── Data section ──
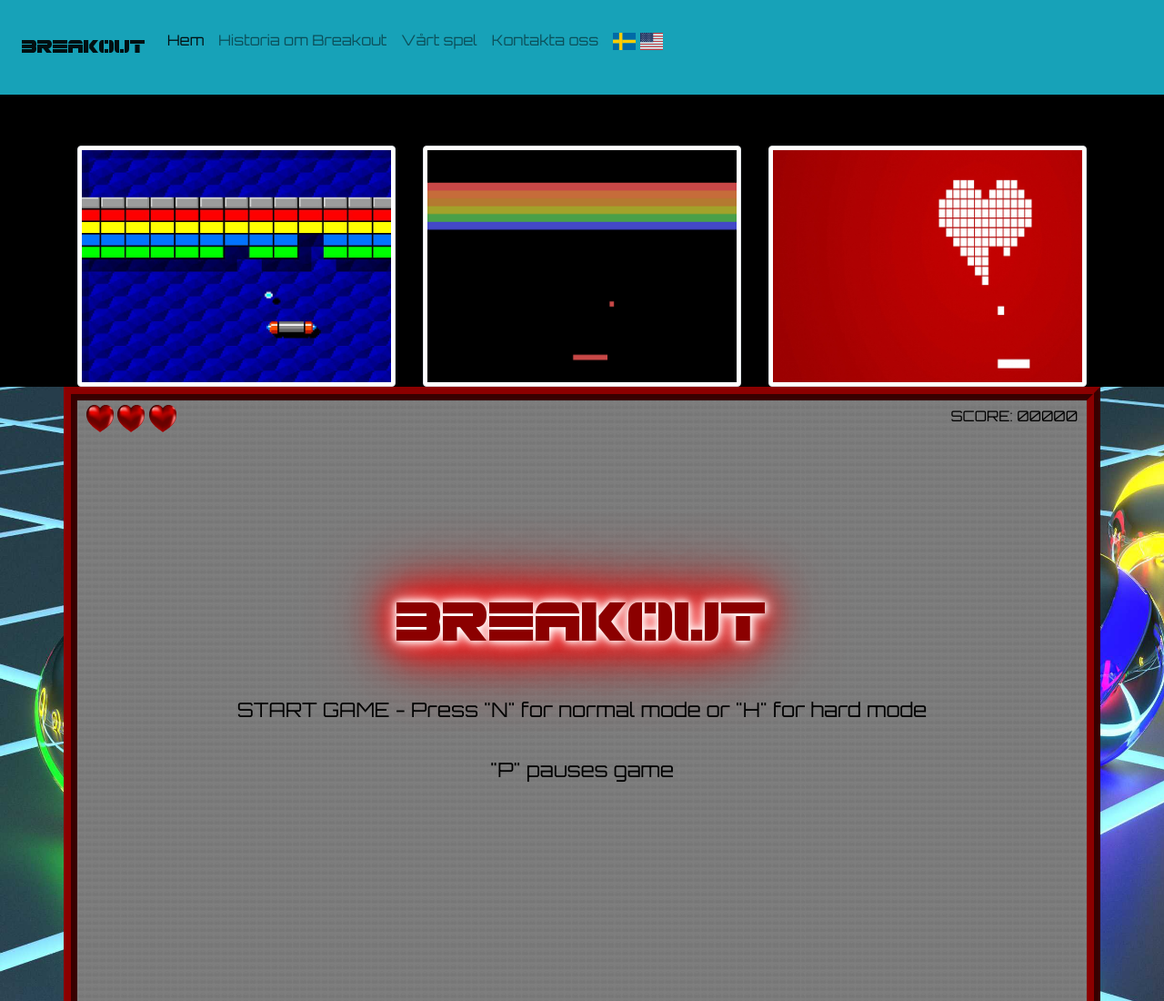
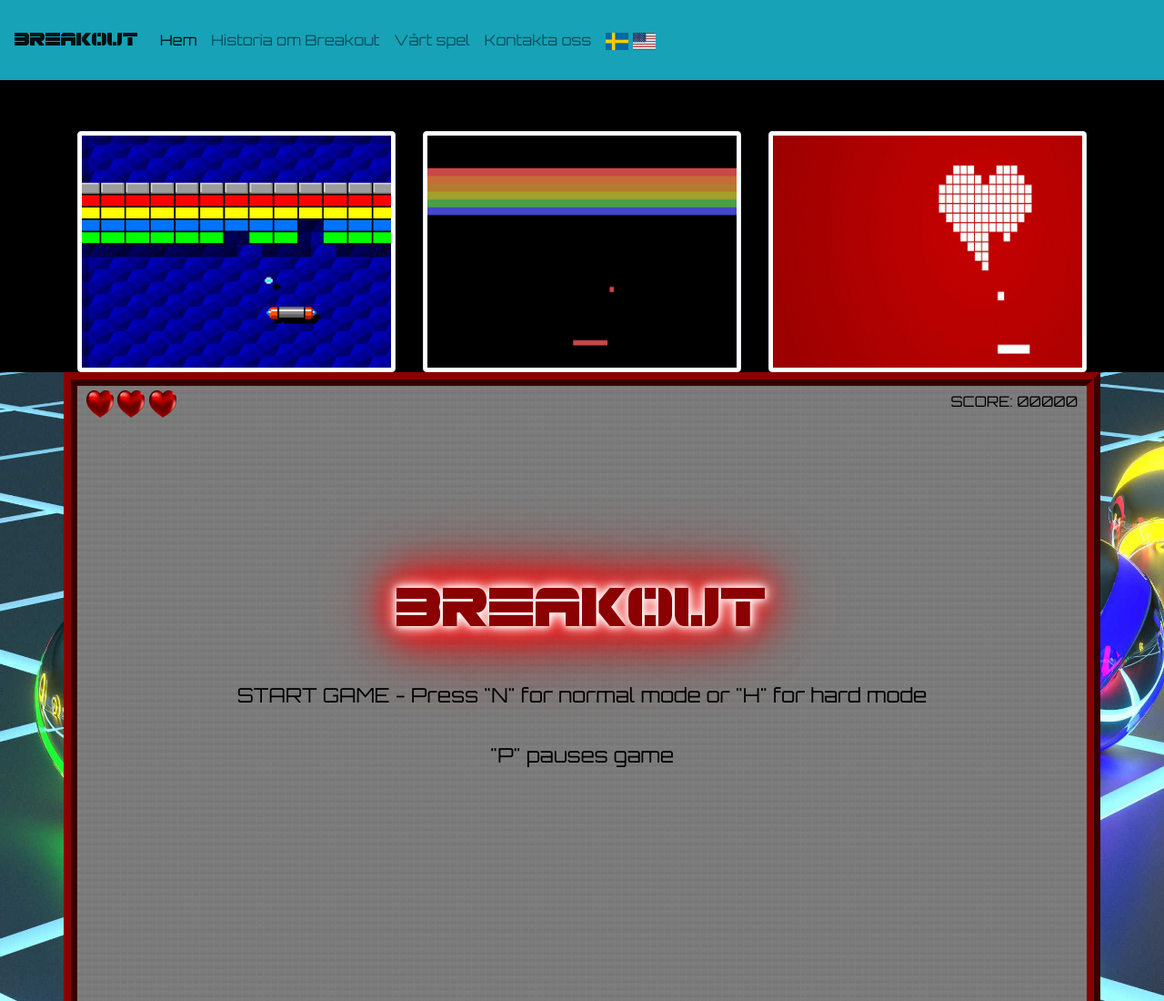
Before and after one commit to DanielKeArvidsson/dxball, a website: page www/index.html in a window 1280 px wide. Shown: the top 1100 px of the page at 91% size. Drawn offline with nearby package versions, Linux system fonts and the light colour scheme; files that its build step writes are made by us from their sources; a web font is replaced by a local one.

Commit message:
Navbar - text i linje
Ändra så att texten blev i en rak linje

```diff
--- a/www/index.html
+++ b/www/index.html
@@ -14,14 +14,14 @@
 
 <body>
   <header>
-    <nav class="navbar navbar-expand-lg navbar-light bg-info p-4">
+    <nav class="navbar navbar-expand-lg navbar-light bg-info ">
       <a class="navbar-brand " href="/">breakout</a>
       <button class="navbar-toggler" type="button" data-toggle="collapse" data-target="#navbarSupportedContent"
         aria-controls="navbarSupportedContent" aria-expanded="false" aria-label="Toggle navigation">
         <span class="navbar-toggler-icon"></span>
       </button>
       <div class="collapse navbar-collapse" id=navbarSupportedContent>
-        <ul class="navbar-nav mr-auto mt-2 mt-lg-0">
+        <ul class="navbar-nav mr-auto mt-3">
           <li class="nav-item active">
             <a class="nav-link hem" href="/"> <span class="sr-only">(current)</span></a>
           </li>
```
───
What's needed is a word-for-word retyping of the listing, minus its pictures.

Before and after one commit to DanielKeArvidsson/dxball, a website: page www/index.html in a window 1280 px wide. Shown: the top 1100 px of the page at 91% size. Drawn offline with nearby package versions, Linux system fonts and the light colour scheme; files that its build step writes are made by us from their sources; a web font is replaced by a local one.

Commit message:
Navbar - text i linje
Ändra så att texten blev i en rak linje

```diff
--- a/www/index.html
+++ b/www/index.html
@@ -14,14 +14,14 @@
 
 <body>
   <header>
-    <nav class="navbar navbar-expand-lg navbar-light bg-info p-4">
+    <nav class="navbar navbar-expand-lg navbar-light bg-info ">
       <a class="navbar-brand " href="/">breakout</a>
       <button class="navbar-toggler" type="button" data-toggle="collapse" data-target="#navbarSupportedContent"
         aria-controls="navbarSupportedContent" aria-expanded="false" aria-label="Toggle navigation">
         <span class="navbar-toggler-icon"></span>
       </button>
       <div class="collapse navbar-collapse" id=navbarSupportedContent>
-        <ul class="navbar-nav mr-auto mt-2 mt-lg-0">
+        <ul class="navbar-nav mr-auto mt-3">
           <li class="nav-item active">
             <a class="nav-link hem" href="/"> <span class="sr-only">(current)</span></a>
           </li>
```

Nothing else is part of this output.